Sundance has finally admitted the Hanlong bid is off and – amazingly – the stock has been smashed. I would have thought that anybody who was going to sell would have already sold, but it seems there were some true believers.
That said, when a deal breaks there is often a period of extraordinary weakness because everybody tries to rush the exits and there are no buyers. If there were any other bidders they’d be out by now, and there may be other Chinese companies but the approval from the authorities was never there.
Really, there shouldn’t be anybody still in this. If anyone is – it’s a tough situation. The bid was 57c and now it’s trading at 10c, and while it may not be great to sell I suspect that might be the thing to do. I just can’t see what Sundance can do to develop, and without a partner this stock could go to zero.
Ten Network (TEN)
It just reported a terrible half-year loss of almost $250 million, which includes a lot of one-off write-downs, but it’s also made a big qualitative change to go for a broader audience than the youth market. This is a path Ten’s been down before, and I look at that and see a network flopping around and facing a real shift in youth viewing habits away from free to air.
Even though I do some work with Channel 10, and I know Russell Howcroft who is second in charge there, I have got to say I wouldn’t go near it.
Finally, it’s a little outside the usual focus but there’s a very interesting situation in the US at computer giant Dell.
Essentially what’s happening is that founder Michael Dell has proposed a deal to take the company private at $13.65 a share, and it hasn’t gone smoothly. Both Blackstone Group and famed activist investor Carl Icahn made preliminary proposals for competing bids at the end of March. A lot of people have thought Dell shouldn’t be able to vote his own shares, and that he’s conflicted, but at the same time the company has gone through some very hard years.
Icahn is a bit like the Robert Holmes a Court of US mergers: he has got a good nose for getting involved.
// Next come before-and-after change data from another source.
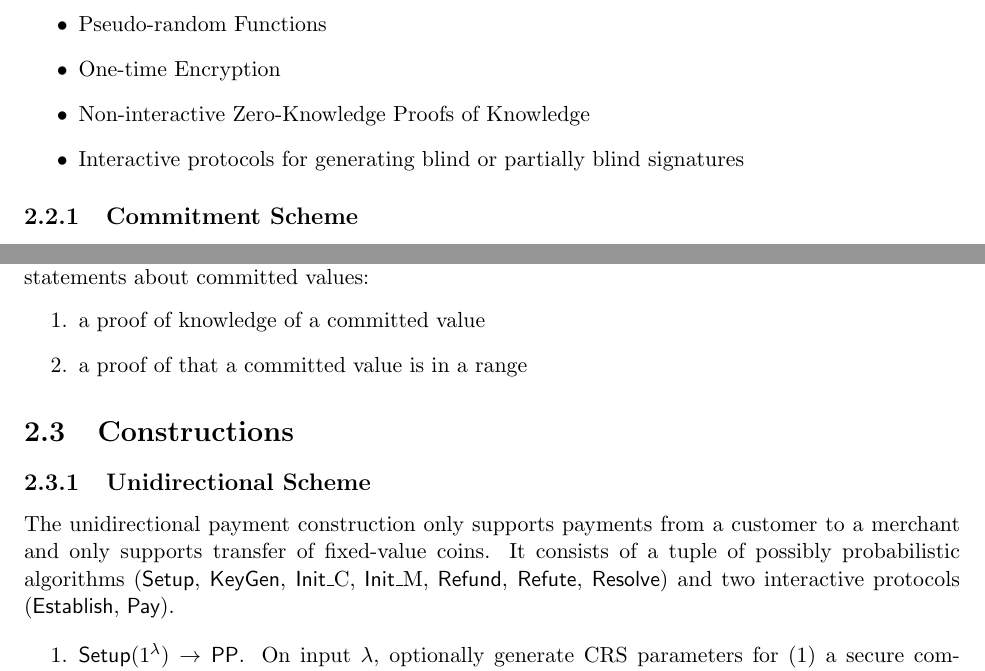
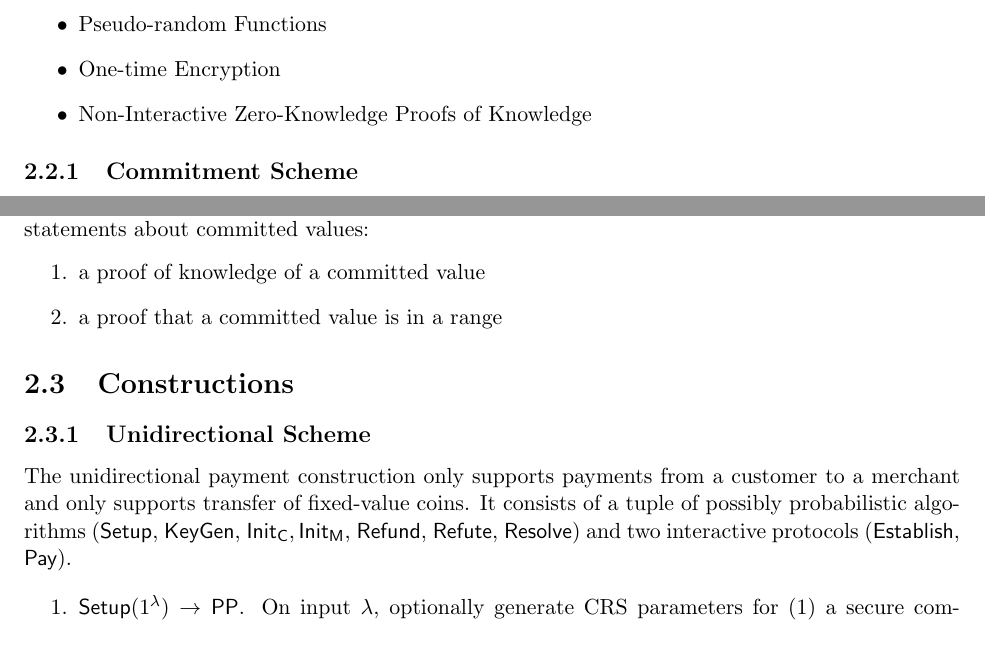
Before and after one commit to ZcashFoundation/libbolt, a LaTeX document (docs/bolt_design.tex): two parts of pages 6 and 10 of 19, joined at a grey line, cut so that both start at the same text. Compiled offline with pdfLaTeX.

Commit message:
minor tweaks

```diff
--- a/docs/bolt_design.tex
+++ b/docs/bolt_design.tex
@@ -161,8 +161,8 @@ In this section, we describe the core cryptographic primitives required to imple
 \item Symmetric Key Encryption
 \item Pseudo-random Functions
 \item One-time Encryption
-\item Non-interactive Zero-Knowledge Proofs of Knowledge
-\item Interactive protocols for generating blind or partially blind signatures
+\item Non-Interactive Zero-Knowledge Proofs of Knowledge
+%\item Interactive protocols for generating blind or partially blind signatures
 \end{itemize}
 
 %%%%%%%%%%%% Crypto Tools %%%%%%%%%%%%
@@ -330,7 +330,7 @@ ${\sf OTDec}(K, C) = M$ or $\bot$. The algorithm takes as input a key $K$ and th
 BOLT features non-interactive zero-knowledge proofs of knowledge for the purposes of proving statements about committed values:
 \begin{enumerate}
 \item a proof of knowledge of a committed value
-\item a proof of that a committed value is in a range
+\item a proof that a committed value is in a range
 \end{enumerate}
 %%%%%%%%%%%% Crypto Tools %%%%%%%%%%%%
 
@@ -368,7 +368,7 @@ BOLT features non-interactive zero-knowledge proofs of knowledge for the purpose
 \subsection{Unidirectional Scheme}
 \label{sec:unidirectional}
 
-The unidirectional payment construction only supports payments from a customer to a merchant and only supports transfer of fixed-value coins. It consists of a tuple of possibly probabilistic algorithms ({\sf Setup}, {\sf KeyGen}, {\sf Init}_{C}, {\sf Init}_{M}, {\sf Refund}, {\sf Refute}, {\sf Resolve}) and two interactive protocols ({\sf Establish}, {\sf Pay}).
+The unidirectional payment construction only supports payments from a customer to a merchant and only supports transfer of fixed-value coins. It consists of a tuple of possibly probabilistic algorithms ({\sf Setup}, {\sf KeyGen}, ${\sf Init}_{\sf C}, {\sf Init}_{\sf M}$, {\sf Refund}, {\sf Refute}, {\sf Resolve}) and two interactive protocols ({\sf Establish}, {\sf Pay}).
 
 \begin{enumerate}
 
```
Also changed, not shown: docs/bolt_design.tex (2 more changed lines).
The fact is, Michael Dell wants it – it’s a company with his name, and I reckon Icahn is very smart using his stake and suggesting that he might be a fly in the ointment.
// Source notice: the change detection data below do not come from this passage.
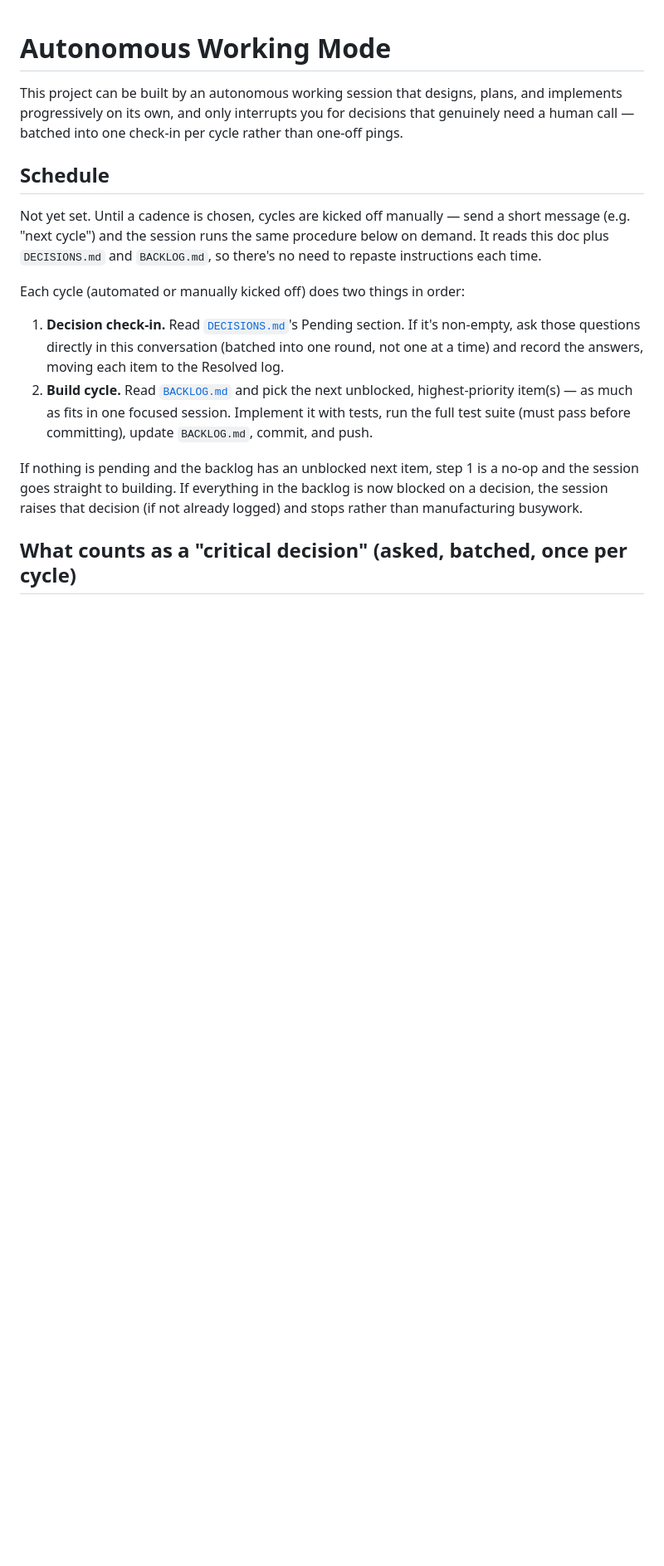
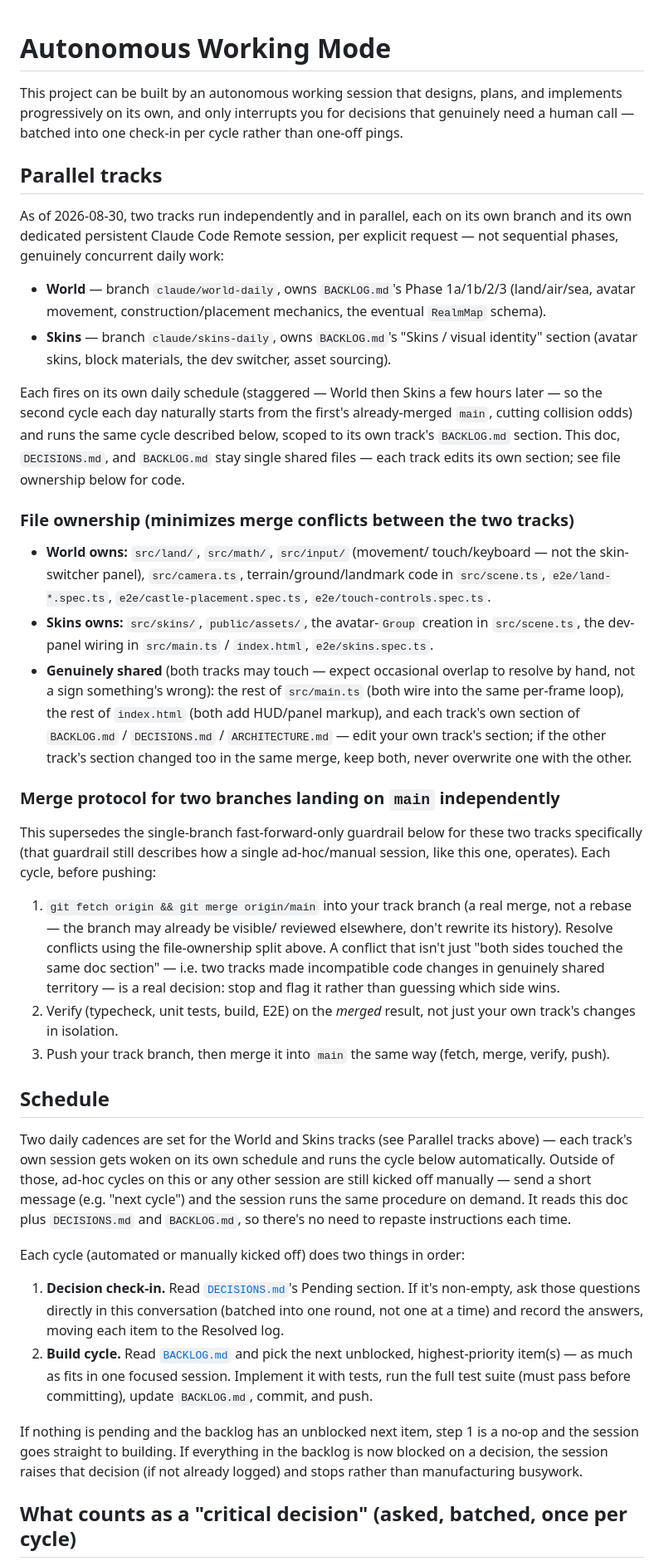
Before and after one commit to deatheroai/tri-realm, a Markdown page: AUTONOMY.md, the part around one of its changes. Shown at 83% size. Rendered like a GitHub page; blank space fills up the shorter version.

```diff
--- a/AUTONOMY.md
+++ b/AUTONOMY.md
@@ -5,11 +5,71 @@ plans, and implements progressively on its own, and only interrupts you for
 decisions that genuinely need a human call — batched into one check-in per
 cycle rather than one-off pings.
 
+## Parallel tracks
+
+As of 2026-08-30, two tracks run independently and in parallel, each on
+its own branch and its own dedicated persistent Claude Code Remote
+session, per explicit request — not sequential phases, genuinely
+concurrent daily work:
+
+- **World** — branch `claude/world-daily`, owns `BACKLOG.md`'s Phase
+  1a/1b/2/3 (land/air/sea, avatar movement, construction/placement
+  mechanics, the eventual `RealmMap` schema).
+- **Skins** — branch `claude/skins-daily`, owns `BACKLOG.md`'s "Skins /
+  visual identity" section (avatar skins, block materials, the dev
+  switcher, asset sourcing).
+
+Each fires on its own daily schedule (staggered — World then Skins a few
+hours later — so the second cycle each day naturally starts from the
+first's already-merged `main`, cutting collision odds) and runs the same
+cycle described below, scoped to its own track's `BACKLOG.md` section.
+This doc, `DECISIONS.md`, and `BACKLOG.md` stay single shared files —
+each track edits its own section; see file ownership below for code.
+
+### File ownership (minimizes merge conflicts between the two tracks)
+
+- **World owns:** `src/land/`, `src/math/`, `src/input/` (movement/
+  touch/keyboard — not the skin-switcher panel), `src/camera.ts`,
+  terrain/ground/landmark code in `src/scene.ts`, `e2e/land-*.spec.ts`,
+  `e2e/castle-placement.spec.ts`, `e2e/touch-controls.spec.ts`.
+- **Skins owns:** `src/skins/`, `public/assets/`, the avatar-`Group`
+  creation in `src/scene.ts`, the dev-panel wiring in `src/main.ts` /
+  `index.html`, `e2e/skins.spec.ts`.
+- **Genuinely shared** (both tracks may touch — expect occasional
+  overlap to resolve by hand, not a sign something's wrong): the rest of
+  `src/main.ts` (both wire into the same per-frame loop), the rest of
+  `index.html` (both add HUD/panel markup), and each track's own section
+  of `BACKLOG.md` / `DECISIONS.md` / `ARCHITECTURE.md` — edit your own
+  track's section; if the other track's section changed too in the same
+  merge, keep both, never overwrite one with the other.
+
+### Merge protocol for two branches landing on `main` independently
+
+This supersedes the single-branch fast-forward-only guardrail below for
+these two tracks specifically (that guardrail still describes how a
+single ad-hoc/manual session, like this one, operates). Each cycle,
+before pushing:
+
+1. `git fetch origin && git merge origin/main` into your track branch (a
+   real merge, not a rebase — the branch may already be visible/
+   reviewed elsewhere, don't rewrite its history). Resolve conflicts
+   using the file-ownership split above. A conflict that isn't just
+   "both sides touched the same doc section" — i.e. two tracks made
+   incompatible code changes in genuinely shared territory — is a real
+   decision: stop and flag it rather than guessing which side wins.
+2. Verify (typecheck, unit tests, build, E2E) on the *merged* result,
+   not just your own track's changes in isolation.
+3. Push your track branch, then merge it into `main` the same way
+   (fetch, merge, verify, push).
+
 ## Schedule
 
-Not yet set. Until a cadence is chosen, cycles are kicked off manually —
-send a short message (e.g. "next cycle") and the session runs the same
-procedure below on demand. It reads this doc plus `DECISIONS.md` and
+Two daily cadences are set for the World and Skins tracks (see Parallel
+tracks above) — each track's own session gets woken on its own schedule
+and runs the cycle below automatically. Outside of those, ad-hoc cycles
+on this or any other session are still kicked off manually — send a
+short message (e.g. "next cycle") and the session runs the same
+procedure on demand. It reads this doc plus `DECISIONS.md` and
 `BACKLOG.md`, so there's no need to repaste instructions each time.
 
 Each cycle (automated or manually kicked off) does two things in order:
```
Also changed, not shown: other parts of AUTONOMY.md (+10 -8 lines), DECISIONS.md (+26 -0 lines).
The stock is trading at $US14.19, so if you are of a mind to buy into something overseas, I think this is a situation worth looking at. It’s got some of the classic elements: a founder who really wants to buy the stock and potential competing bidders with a major blocking stake. I think Dell may do some sort of deal with Icahn, and that would likely be good for shareholders. Of course, there’s issues around currency and more, but I think this is one of the more interesting situations globally and if it were an Australian deal I would suggest getting amongst it.
Tom Elliott, a director of Beulah Capital and MM&E Capital, may have interests in any of the stocks mentioned.
Takeover Action April 4-10, 2013
|13/02/2013||Central Australian Phosphate||CEN||Rum Jungle Resources||0.00|
|16/03/2103||Eftel||EFT||M2Telecommunications Group||19.90||Pre-bid arrangement|
|8/04/2013||Firestone Energy||FSE||Range River Gold||23.36|
|22/03/2013||Gujarat NRE Coking Coal||GNM||Jindal Steel & Power||28.79||Closed Mar 29|
|8/03/2013||LinQ Resources Fund||LRF||IMC Resources||97.35||FIRB approves.|
|3/04/2013||Neptune Marine||NMS||MTQ Corp||86.81||Unconditional. Closed April 5|
|18/02/2013||United Orogen||UOG||Iron Mountain Mining||22.93||Unconditional|
|Schemes of Arrangement|
|24/12/2012||Avocet Resources||AYE||Lion One Metals||0.00|
|11/03/2013||Endocoal||EOC||China Yima Coal/Daton Group||0.00||Effective Apr 22|
|8/03/2013||Kumarina Resources||KMR||Zeta Resources||0.00||Vote May 7|
|22/03/2013||Norfolk Group||NFK||RCR Tomlinson||0.00|
|8/04/2013||Sundance Resources||SDL||Hanlong Mining Investment||17.99||AFR: Terminated.|
|21/03/2013||Billabong International||BBG||Altamount/VF Consortium||0.00||Indicative proposal|
|9/04/2013||Billabong International||BBG||Exec Paul Naude Consortium||0.00||10-day exclusivity|
|4/12/2012||Graincorp||GNC||Archer Daniels Midland||19.90||Revised indicative offer|
|5/03/2013||Westside Corp||WCL||Unnamed parties||0.00||Discussions continue|
|28/02/2013||WHK Group||WHG||SFG Australia||0.00||Non-binding indicative proposal. Discussions continue|